Methods and analysis: A single-blind RCT will be conducted. Fifty-two participants, randomly
allocated to one of two groups (KT or no-KT), will take part in a 6-week rehabilitation
program. The KT-group will receive KT added to the rehabilitation program, whereas the no-KT
group will receive only the rehabilitation program. Measurements will be taken at baseline,
week-3, week-6, week-12 and 6-month. Primary outcomes will be symptoms and functional
limitations assessed by the DASH questionnaire. Secondary outcomes will include shoulder ROM,
AHD at rest and at 60º of abduction, and muscle activation during arm elevation. The added
effects of KT will be assessed through a 2-way ANOVA for repeated measures.
Discussion: Investigations with a high level of evidence are needed to determine scientific
evidence-based concerning the efficacy of KT for the rehabilitation of individuals with RCTe.
This RCT will be the first to assess the effectiveness of KT added into a conventional RP for
patients with RCTe, addressing underlying factors that could explain the possible benefits of
this method, in a mid- and long-term. Results may contribute to build solid evidence on the
addition of KT in a physiotherapy intervention for this population.
Ethics and Dissemination: Ethics approval was obtained from the Ethics Committee of Quebec
Rehabilitation Institute (IRDPQ) of the CIUSS-CN. Results of this protocol will be
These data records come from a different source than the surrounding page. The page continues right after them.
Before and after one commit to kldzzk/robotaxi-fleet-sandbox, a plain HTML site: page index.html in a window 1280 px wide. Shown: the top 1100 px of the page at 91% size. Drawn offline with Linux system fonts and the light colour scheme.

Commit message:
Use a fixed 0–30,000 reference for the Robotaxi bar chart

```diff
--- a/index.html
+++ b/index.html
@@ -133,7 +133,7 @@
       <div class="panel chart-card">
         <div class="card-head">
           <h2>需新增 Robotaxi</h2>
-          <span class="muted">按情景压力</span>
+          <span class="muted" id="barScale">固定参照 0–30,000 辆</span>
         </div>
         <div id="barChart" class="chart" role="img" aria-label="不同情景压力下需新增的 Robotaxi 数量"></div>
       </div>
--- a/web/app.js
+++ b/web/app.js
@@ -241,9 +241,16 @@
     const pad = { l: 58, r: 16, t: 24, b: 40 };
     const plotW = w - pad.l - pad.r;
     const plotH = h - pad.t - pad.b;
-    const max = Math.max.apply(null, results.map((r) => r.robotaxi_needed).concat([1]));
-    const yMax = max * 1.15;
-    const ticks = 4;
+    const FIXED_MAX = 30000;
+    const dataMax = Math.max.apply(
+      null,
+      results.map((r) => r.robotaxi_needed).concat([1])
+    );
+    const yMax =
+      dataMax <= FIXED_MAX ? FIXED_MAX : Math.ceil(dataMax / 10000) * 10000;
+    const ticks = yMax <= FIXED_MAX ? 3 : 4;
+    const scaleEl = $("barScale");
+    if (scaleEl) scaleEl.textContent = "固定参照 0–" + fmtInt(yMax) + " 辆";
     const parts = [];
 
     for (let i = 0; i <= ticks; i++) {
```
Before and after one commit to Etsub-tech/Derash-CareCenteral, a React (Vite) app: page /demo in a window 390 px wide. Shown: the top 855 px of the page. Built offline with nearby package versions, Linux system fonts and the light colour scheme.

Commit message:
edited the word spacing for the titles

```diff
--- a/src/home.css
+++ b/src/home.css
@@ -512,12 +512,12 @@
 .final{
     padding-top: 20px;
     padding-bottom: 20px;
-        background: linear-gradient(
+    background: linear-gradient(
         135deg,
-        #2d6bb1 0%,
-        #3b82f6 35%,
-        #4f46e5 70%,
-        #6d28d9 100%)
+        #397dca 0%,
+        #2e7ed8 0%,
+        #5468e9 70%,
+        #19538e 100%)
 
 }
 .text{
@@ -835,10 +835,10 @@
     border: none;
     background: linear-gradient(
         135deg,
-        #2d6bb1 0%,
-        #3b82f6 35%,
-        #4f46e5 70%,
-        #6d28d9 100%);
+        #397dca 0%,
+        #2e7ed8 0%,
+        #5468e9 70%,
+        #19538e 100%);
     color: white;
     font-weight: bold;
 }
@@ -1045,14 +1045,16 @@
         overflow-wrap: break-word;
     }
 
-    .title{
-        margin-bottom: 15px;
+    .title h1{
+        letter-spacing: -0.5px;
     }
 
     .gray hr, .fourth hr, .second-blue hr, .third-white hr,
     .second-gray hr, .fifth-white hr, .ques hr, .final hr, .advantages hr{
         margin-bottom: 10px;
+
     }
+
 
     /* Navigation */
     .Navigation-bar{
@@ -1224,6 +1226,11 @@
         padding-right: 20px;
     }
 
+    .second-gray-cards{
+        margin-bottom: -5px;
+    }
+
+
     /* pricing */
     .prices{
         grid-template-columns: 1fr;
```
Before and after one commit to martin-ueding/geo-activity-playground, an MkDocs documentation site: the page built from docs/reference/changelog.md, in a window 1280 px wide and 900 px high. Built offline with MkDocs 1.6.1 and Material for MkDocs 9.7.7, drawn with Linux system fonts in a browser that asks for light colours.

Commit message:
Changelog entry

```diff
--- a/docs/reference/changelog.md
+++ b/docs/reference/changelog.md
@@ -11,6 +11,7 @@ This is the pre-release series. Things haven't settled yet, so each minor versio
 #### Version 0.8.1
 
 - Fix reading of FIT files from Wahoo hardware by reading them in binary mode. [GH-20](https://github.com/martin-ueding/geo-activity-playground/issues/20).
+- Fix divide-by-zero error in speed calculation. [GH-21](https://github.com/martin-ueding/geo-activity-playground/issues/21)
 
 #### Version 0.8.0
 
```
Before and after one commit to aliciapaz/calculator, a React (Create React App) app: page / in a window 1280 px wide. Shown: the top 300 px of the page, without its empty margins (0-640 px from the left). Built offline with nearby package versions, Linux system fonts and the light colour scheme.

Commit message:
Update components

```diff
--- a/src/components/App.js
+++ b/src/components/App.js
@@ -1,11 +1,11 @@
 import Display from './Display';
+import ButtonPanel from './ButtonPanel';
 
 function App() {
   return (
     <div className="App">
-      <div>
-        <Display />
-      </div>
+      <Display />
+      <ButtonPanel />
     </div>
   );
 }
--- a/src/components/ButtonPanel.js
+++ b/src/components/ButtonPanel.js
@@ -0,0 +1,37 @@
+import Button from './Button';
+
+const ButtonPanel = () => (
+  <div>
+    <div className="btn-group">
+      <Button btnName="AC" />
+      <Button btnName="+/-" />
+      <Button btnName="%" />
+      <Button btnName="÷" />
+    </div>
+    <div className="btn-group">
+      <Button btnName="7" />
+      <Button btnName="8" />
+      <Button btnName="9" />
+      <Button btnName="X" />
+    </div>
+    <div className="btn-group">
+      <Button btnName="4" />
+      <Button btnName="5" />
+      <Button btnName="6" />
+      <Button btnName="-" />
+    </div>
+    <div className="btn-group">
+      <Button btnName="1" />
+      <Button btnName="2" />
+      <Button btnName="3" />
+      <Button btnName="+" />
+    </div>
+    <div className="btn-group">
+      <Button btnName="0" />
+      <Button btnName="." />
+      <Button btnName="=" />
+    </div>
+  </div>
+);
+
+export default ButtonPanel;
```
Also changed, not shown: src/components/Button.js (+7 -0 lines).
disseminated through international publications in peer-reviewed journals, in addition to
international conference presentations.